Monday, July 13, 2015

It Doesn't Take Much

I have just started on a bike ride. I'm focused on the road ahead, on gear shifts, on the hill that lies ahead. Yet, my focus is pulled away from the road; it is pulled up and to the left because an energy, like a bright light, compels me to do so.

A neighbor friend, a woman who is a fitness guru, is beaming a grandiose smile. A smile I can actually feel. It contains so much energy, it was capable of distracting my focus. I couldn't hear the smile, I didn't see it. It had a force all it's own.

This smile power is a curiosity to me. I think about the thousands of times I have watched people enter classrooms, stores, restaurants, libraries, my home, and the different feelings that accompany that person depending on his or her demeanor. They have been dark clouds or sunshine and every degree of weather in between.

I think of the thousands of times I have entered a place and the instant feeling of comfort or discomfort depending on how I am greeted. My day or my momentary experience begins with the energy of one grumpy person or one happy person.

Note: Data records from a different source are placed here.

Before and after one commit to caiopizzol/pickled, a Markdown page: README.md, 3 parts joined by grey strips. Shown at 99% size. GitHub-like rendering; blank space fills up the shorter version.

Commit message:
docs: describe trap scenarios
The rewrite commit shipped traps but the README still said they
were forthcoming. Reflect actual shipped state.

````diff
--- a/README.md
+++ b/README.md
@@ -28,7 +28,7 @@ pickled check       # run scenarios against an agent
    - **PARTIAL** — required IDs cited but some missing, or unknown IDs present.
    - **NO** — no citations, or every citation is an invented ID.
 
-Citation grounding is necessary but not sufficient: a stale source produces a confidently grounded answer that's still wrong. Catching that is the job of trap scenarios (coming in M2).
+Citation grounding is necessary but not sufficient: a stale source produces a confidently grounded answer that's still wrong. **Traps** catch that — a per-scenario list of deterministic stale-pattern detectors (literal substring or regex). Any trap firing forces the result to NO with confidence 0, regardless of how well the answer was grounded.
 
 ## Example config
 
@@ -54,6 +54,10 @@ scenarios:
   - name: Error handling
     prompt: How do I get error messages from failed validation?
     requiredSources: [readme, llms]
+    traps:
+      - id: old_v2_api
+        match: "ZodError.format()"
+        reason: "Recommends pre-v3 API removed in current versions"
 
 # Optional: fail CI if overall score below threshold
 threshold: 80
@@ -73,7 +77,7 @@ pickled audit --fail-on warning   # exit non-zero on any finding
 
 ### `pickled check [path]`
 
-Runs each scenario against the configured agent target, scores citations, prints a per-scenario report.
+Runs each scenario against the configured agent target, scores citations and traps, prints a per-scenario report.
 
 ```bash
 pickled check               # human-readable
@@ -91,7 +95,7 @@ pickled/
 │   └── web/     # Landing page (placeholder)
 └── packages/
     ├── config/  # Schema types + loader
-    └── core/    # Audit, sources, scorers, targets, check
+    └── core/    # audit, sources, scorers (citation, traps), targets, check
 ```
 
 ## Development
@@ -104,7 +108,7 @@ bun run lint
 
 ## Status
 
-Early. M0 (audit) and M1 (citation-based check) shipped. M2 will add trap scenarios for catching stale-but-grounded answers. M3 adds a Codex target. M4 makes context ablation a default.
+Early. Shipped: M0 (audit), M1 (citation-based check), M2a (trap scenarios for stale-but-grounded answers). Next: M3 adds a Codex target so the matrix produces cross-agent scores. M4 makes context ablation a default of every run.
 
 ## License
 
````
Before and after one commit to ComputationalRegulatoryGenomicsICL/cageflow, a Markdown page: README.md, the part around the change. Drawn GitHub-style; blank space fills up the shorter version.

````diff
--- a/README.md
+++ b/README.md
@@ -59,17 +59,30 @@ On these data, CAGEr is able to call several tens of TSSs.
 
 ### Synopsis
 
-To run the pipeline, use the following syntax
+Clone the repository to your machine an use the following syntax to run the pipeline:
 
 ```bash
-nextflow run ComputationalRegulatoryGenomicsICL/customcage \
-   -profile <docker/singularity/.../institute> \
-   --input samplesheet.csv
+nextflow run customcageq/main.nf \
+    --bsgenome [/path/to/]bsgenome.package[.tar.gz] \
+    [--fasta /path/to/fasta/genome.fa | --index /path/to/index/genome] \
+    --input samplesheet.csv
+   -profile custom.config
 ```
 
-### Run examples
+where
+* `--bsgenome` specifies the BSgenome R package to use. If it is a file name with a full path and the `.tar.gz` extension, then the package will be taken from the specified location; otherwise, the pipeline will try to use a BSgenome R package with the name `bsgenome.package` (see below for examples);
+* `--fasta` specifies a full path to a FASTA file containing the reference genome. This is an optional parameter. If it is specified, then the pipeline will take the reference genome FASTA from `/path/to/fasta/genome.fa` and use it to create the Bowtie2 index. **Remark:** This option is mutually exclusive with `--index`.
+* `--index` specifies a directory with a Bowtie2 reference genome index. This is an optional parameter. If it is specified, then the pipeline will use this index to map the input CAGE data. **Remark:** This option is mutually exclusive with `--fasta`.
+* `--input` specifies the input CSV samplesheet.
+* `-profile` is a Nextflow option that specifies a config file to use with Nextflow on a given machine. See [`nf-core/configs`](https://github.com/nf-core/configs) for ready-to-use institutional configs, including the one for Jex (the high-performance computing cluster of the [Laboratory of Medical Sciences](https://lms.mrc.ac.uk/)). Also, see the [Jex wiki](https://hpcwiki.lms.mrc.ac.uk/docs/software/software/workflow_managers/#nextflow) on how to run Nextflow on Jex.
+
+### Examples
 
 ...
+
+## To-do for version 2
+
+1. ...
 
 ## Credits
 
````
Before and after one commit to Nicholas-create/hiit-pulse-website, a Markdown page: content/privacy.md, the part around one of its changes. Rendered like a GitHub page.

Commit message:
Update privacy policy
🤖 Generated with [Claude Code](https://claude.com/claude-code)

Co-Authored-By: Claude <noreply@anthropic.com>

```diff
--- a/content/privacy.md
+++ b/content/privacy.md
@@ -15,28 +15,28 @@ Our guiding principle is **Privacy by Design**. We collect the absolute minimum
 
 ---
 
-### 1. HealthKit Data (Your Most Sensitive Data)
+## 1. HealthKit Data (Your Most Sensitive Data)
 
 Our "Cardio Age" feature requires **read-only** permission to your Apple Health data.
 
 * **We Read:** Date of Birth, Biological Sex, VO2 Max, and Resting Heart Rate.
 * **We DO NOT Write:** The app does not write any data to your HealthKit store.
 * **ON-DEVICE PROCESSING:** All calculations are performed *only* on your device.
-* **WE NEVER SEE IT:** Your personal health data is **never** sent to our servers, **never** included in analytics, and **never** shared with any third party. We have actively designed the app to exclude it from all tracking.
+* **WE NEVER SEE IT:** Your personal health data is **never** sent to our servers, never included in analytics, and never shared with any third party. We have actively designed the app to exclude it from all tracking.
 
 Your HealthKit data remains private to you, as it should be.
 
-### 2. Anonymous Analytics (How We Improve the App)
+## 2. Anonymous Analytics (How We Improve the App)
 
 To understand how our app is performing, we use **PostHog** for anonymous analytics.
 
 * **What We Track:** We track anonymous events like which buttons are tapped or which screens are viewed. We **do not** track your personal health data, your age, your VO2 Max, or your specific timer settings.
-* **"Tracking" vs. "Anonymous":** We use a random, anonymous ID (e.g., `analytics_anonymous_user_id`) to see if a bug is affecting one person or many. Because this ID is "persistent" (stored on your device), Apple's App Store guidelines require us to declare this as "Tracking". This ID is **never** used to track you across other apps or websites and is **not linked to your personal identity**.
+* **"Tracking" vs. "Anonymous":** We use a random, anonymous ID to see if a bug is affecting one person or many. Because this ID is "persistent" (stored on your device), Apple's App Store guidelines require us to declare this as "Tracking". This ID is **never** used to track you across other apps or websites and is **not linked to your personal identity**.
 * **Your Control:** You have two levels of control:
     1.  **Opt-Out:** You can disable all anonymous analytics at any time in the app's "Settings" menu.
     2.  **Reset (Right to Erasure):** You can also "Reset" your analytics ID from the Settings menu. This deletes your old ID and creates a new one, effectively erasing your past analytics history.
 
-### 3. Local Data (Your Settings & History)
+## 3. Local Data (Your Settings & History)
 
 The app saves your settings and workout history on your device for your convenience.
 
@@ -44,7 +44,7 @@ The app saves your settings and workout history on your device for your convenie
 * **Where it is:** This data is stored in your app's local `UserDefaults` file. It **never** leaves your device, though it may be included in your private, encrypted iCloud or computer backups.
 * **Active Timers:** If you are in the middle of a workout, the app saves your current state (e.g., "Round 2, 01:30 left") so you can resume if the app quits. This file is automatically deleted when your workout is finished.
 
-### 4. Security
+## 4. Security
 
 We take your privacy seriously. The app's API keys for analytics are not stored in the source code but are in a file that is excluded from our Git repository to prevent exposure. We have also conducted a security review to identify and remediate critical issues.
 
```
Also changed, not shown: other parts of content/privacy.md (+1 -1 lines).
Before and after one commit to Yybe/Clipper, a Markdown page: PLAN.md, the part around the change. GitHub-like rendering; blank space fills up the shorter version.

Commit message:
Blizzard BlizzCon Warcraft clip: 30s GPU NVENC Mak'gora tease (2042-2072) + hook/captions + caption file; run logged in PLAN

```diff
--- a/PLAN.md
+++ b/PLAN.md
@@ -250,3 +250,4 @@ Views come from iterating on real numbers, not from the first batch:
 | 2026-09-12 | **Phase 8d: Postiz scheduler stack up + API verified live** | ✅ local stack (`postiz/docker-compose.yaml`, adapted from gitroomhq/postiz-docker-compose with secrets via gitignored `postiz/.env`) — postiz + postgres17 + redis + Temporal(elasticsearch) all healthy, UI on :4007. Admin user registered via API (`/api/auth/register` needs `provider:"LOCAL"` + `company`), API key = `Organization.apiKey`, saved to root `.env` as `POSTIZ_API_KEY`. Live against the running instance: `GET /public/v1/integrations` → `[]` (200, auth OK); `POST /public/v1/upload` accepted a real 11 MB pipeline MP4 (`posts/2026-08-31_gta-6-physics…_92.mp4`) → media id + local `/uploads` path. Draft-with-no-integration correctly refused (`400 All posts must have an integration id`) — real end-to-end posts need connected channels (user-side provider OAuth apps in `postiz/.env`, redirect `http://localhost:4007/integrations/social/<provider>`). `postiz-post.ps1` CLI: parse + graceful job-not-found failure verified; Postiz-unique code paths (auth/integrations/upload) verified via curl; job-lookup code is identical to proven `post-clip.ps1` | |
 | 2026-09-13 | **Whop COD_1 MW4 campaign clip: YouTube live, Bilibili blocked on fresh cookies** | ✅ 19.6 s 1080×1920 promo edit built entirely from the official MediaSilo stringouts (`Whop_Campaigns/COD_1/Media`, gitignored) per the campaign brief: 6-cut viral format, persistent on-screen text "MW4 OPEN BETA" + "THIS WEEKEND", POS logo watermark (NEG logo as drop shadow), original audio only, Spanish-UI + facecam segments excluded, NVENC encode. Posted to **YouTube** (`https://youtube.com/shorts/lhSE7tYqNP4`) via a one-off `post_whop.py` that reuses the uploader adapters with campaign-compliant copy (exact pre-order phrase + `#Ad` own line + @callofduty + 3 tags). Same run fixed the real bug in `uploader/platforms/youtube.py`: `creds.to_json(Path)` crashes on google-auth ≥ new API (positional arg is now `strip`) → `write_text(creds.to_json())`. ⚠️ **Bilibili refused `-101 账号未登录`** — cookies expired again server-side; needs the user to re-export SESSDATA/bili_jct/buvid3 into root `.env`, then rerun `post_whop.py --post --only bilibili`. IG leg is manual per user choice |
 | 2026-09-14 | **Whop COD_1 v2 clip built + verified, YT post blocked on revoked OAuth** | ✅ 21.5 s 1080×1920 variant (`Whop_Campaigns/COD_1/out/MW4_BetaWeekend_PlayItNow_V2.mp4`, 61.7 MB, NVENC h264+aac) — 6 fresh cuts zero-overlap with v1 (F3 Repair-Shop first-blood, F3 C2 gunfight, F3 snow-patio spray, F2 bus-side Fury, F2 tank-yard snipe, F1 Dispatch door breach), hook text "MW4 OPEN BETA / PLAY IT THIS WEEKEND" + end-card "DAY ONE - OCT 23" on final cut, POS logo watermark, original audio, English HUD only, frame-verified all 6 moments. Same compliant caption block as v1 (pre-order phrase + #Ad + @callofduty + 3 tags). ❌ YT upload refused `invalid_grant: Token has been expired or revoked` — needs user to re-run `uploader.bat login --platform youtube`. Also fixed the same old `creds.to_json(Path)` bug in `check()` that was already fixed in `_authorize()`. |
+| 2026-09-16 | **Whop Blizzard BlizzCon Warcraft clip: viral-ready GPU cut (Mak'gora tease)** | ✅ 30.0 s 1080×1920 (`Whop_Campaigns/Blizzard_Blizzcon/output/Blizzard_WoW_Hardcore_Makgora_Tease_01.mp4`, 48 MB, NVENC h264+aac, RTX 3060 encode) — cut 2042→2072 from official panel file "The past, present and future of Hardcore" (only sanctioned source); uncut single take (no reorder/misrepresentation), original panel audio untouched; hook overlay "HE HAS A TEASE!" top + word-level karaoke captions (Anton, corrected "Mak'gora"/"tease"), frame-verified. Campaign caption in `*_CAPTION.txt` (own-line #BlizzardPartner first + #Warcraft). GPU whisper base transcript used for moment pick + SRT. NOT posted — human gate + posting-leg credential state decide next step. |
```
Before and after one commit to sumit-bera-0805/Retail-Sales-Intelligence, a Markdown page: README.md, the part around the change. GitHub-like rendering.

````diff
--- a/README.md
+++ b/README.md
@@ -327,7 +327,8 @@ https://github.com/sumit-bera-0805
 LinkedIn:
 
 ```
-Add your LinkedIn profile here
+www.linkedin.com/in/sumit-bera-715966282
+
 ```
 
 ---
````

My tenth grade Biology teacher, Ms. Ruby Alderson, had the power to extinguish the hope and light out of thousands of students. And she did.  It was her policy not to look at, or smile at her students for the first three days. She wouldn't even speak to us. We entered class with instructions on the board. If a student tried to break her code, she scowled. Eventually she warmed up, but I never did well in tenth grade Biology.

Mr. Nelson, the seventh grade English teacher was kind, welcoming and soft spoken. On the first day and every day after. I did well in English. I even became an English teacher.

Did I become, because of the way I was treated? Did I associate the message with the messenger? Was English pleasant and Biology not, because of the demeanor of two different people?

I try to think of my demeanor as something I carry with me, and it is as evident and influential as carrying a baby elephant on my back. I try to remember that my demeanor is a gift or a curse, with the power to affect a moment, an hour, an entire life.

My old doctor's office had a square plate sitting on the front desk with these words etched on the surface: Be kind to everyone, you never know what kind of day they've had or what burdens they carry.

Funny thing though---the receptionists were neither kind nor welcoming. Even funnier--I no longer see that doctor, and I realize, in part, that is why I love my dentist--everyone working in her office is kind and cheerful. I enter and leave feeling good---even if I'm in pain.